The overall length of training is 72 months (six years), all of which occurs on the Mayo Clinic Rochester campus (there are currently no off-site rotations).
The residency is grossly divided into three basic parts:
- 30 (minimum) to 36 months in OMS
- Mayo Medical School – 2 years
- General Surgery – 2 years
Efficient scheduling of training allows these basic blocks to occur within the 72 months of training.
This year is mostly spent in OMS, with a brief rotation to the Dental Specialties Department, as well as intermittent medical school (Basic Doctoring and Nervous System module). Minnesota dental licensure must be obtained during this year.
This year is the Mayo Medical School (MMS) year two (MMSII). In addition, there are intermittent rotations back to the OMS service totaling approximately 3 months total time. USMLE Part I must be completed at the end of this year.
This year combines MMSIII and MMSIV into one year, while also allowing 12 weeks rotation back on OMS service. USMLE Part II must be completed in the spring quarter of this year.
This year is the PGY-1 General Surgery year and consists of:
- Trauma service – 6 weeks
- Plastic Surgery – 7 weeks
- General Surgery – 13 weeks
- Anesthesia – 13 weeks
- OMS – 13 weeks (scholarly activity time provided)
USMLE Step III and application for Minnesota medical licensure must be completed by the end of this year.
This year is the PGY-2 General Surgery year and consists of:
- General Surgery – 13 weeks
- Otolaryngology (ENT) – 4 weeks
- OMS – 35 weeks
In the final year of training, you will spend all 12 months on the OMS service, assigned to the various surgical consultants. You will have increasing autonomy during this time in terms of surgical management of patients. You will have administrative responsibilities to help manage the various surgical services and the other residents on service. Teaching of lower-level residents is an important requirement and expectation for PGY-6 residents. PGY-6 residents may be appointed toChief Resident Associate status during this year, dependent on overall performance and as determined by the Program Director and the OMS consultant staff.
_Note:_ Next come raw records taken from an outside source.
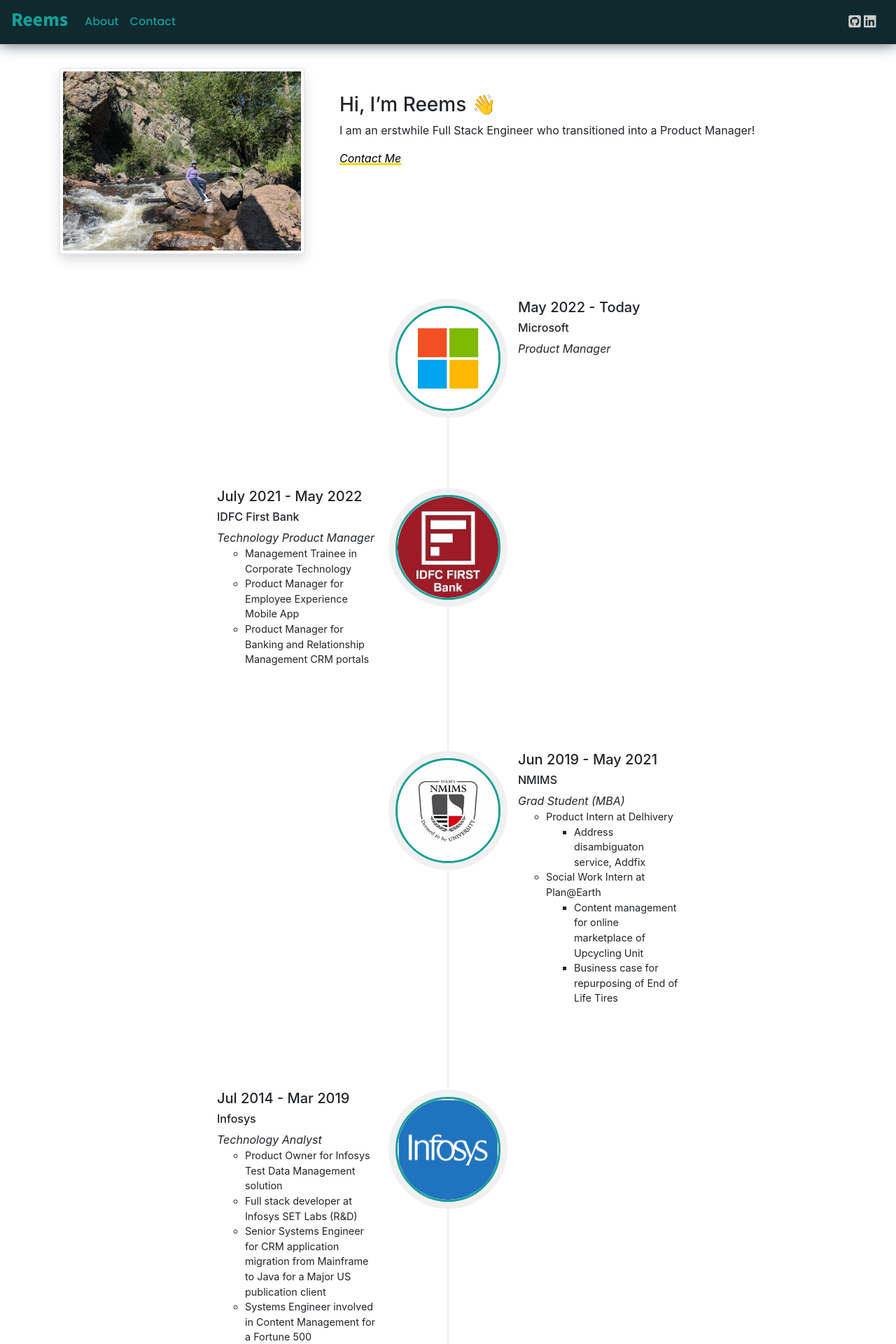
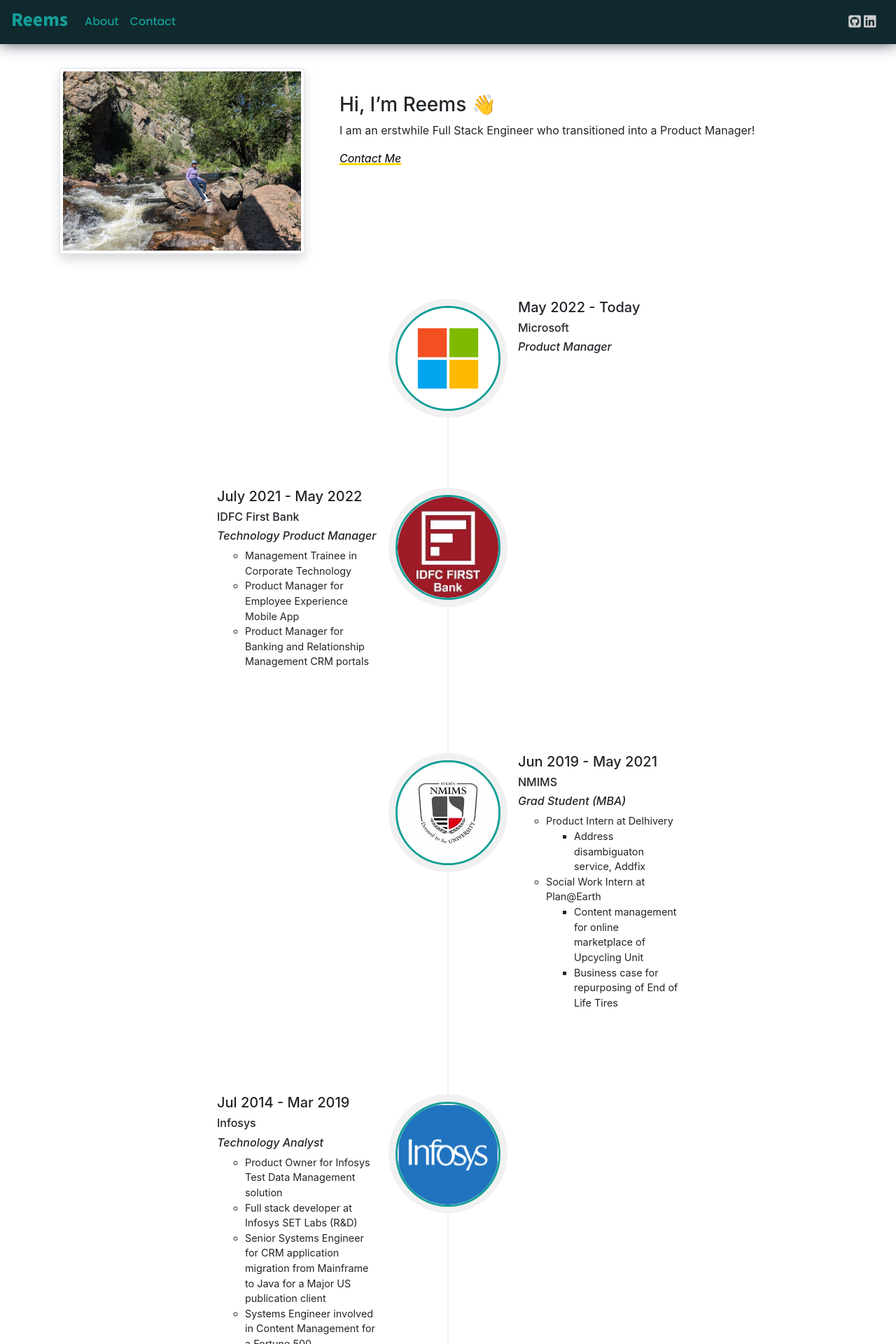
Before and after one commit to reemstk/reemstk.github.io, a Jekyll site: the page built from index.md, in a window 1280 px wide. Shown: the top 1920 px of the page at 70% size. Built offline with Jekyll 4.4.1, drawn with Linux system fonts in a browser that asks for light colours; nearby versions of some CDN libraries; comment, search, counter and statistics services are not loaded; our own code applies the rules of GitHub Pages for plain Markdown files.

Commit message:
Update timeline.html

```diff
--- a/_includes/timeline.html
+++ b/_includes/timeline.html
@@ -29,7 +29,7 @@
             </div>
             <div class="timeline-body">
               <h6>{{ event.institute }}</h6>  <!-- | markdownify -->
-              <i> {{ event.description }} </i>
+              <h6><i> {{ event.description }} </i></h6>
               <ul style=" font-size: 90%;">
                 {% for content in event.content %}
                     {% for data in content.data %}
```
Scholarly activity or research is an expectation of all residents. PGY-1 residents will be expected to write up a case report/literature review with guidance from one of the OMS staff and submit to a journal for publication. PGY-1 residents will be expected to develop a research project during the first year that will be completed over the next five years. It is expected that each resident will present at least once at a national meeting. All research, scholarly activity, and travel expenses will be covered by the Division of OMS.
The division has a robust educational conference calendar, meeting on at least 2-3 mornings each week. Resident attendance at conferences is monitored and addressed if deficiency is noted. Specific conferences include:
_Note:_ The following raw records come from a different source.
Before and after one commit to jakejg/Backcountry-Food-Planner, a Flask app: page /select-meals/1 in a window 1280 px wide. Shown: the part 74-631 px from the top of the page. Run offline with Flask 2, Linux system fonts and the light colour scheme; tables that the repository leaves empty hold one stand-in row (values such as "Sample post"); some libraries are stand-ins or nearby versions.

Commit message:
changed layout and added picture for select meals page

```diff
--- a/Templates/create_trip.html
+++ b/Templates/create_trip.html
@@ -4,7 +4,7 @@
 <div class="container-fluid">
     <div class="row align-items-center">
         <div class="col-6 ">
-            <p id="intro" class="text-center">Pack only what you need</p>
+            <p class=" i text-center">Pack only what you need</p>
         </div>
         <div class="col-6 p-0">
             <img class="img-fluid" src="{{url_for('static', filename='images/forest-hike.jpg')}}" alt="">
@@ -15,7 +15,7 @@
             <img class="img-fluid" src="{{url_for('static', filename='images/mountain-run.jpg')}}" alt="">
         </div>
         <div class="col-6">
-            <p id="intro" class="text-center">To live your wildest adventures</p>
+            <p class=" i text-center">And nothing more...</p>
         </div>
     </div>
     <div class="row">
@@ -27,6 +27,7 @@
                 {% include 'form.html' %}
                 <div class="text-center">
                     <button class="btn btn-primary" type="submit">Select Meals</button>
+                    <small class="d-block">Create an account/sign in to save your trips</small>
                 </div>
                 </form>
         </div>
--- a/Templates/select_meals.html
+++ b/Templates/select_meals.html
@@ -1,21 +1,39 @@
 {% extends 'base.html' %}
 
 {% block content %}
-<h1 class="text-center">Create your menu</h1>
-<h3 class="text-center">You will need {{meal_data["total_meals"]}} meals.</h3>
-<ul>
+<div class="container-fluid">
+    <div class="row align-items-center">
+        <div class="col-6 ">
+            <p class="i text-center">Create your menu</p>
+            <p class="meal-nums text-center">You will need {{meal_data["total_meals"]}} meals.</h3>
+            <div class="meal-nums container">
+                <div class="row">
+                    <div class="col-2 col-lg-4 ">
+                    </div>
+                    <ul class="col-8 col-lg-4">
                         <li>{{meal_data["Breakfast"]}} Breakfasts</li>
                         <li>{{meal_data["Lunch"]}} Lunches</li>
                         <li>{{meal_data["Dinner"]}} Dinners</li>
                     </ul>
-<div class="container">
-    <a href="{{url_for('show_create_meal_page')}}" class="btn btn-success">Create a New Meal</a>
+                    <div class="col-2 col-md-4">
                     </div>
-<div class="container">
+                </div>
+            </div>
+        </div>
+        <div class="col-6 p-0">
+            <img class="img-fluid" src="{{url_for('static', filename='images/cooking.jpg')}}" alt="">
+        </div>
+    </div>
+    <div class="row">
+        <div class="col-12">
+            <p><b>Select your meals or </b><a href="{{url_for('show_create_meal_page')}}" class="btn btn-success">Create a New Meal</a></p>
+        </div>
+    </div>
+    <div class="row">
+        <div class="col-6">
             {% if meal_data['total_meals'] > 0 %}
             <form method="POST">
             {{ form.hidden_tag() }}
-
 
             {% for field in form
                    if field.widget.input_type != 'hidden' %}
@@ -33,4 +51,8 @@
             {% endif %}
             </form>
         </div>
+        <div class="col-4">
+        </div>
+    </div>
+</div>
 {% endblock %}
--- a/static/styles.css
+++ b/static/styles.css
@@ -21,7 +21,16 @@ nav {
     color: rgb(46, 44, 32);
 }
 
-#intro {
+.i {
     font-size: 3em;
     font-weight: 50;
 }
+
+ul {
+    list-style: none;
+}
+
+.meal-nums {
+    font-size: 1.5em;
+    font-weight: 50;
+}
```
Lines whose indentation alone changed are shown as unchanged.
- Morbidity and Mortality
- Topic lectures by OMS consultants and residents
- Surgical Pathology
- Surgical Orthodontics/Orthognathic Surgery
- Maxillofacial Trauma
- Journal Review/Selected Readings
- Facial Cosmetic Surgery
In addition, there are a number of departmental and institutional conferences that residents are expected to attend. Residents are assigned as presenters for various topics at the discretion of the program director, with increasing responsibilities for such presentations as they move through the program.
Residents are required to complete:
- ACLS, BLS, PALS, and ATLS certifications
- Microsurgery education (one week course on microneurosurgery/microvascular surgery)
- OMS Board Review course in the fifth or sixth year (paid by the division)
The call duties vary during training. The OMS service always has one junior level resident taking first call (out of hospital) and one senior resident taking second call (out of hospital), and one consultant covering the service. Mayo Clinic and the Division of OMS fully support the MSGME/RRC work hour restrictions. It is an expectation of the program that residents electronically clock in and out of the institution such that compliance with work-hour restrictions is assured. There is a dedicated call room for OMS such that residents can rest within the institution as needed on nights and weekends.
Moonlighting is not permitted for OMS residents per department and division policy.
Resident performance is monitored very carefully using evaluations from the Program Director, all OMS consultants, and allied health staff via regular evaluations (conducted after each rotation) and 360-degree reviews. In addition, residents are required to anonymously evaluate the consultant staff at regular intervals.
Regular meetings with the Program Director and mentors will occur to discuss performance.
All OMS Residents must take the American Board of OMS In-Training Examination (OMSITE) on a yearly basis. There are threshold levels of performance that are expected at each level of training. Deficiencies are identified and corrective action plans developed to improve competencies as necessary.
All OMS interns are assigned to an OMS mentor on admission to the program. In addition, if desired, a mentor outside OMS can also be assigned (for instance a resident interested in a particular area of research might have a research mentor in that area assigned to them).
The OMS division leadership and program director strongly support the OMS Education Committee. This committee is composed of all residents on-service, and all off-service residents as they desire, as well as the consultant staff and residency coordinator. This committee meets monthly to discuss issues of importance in an open forum format with the overall goal to maximize communication between resident staff and consultant/support staff within the division of OMS.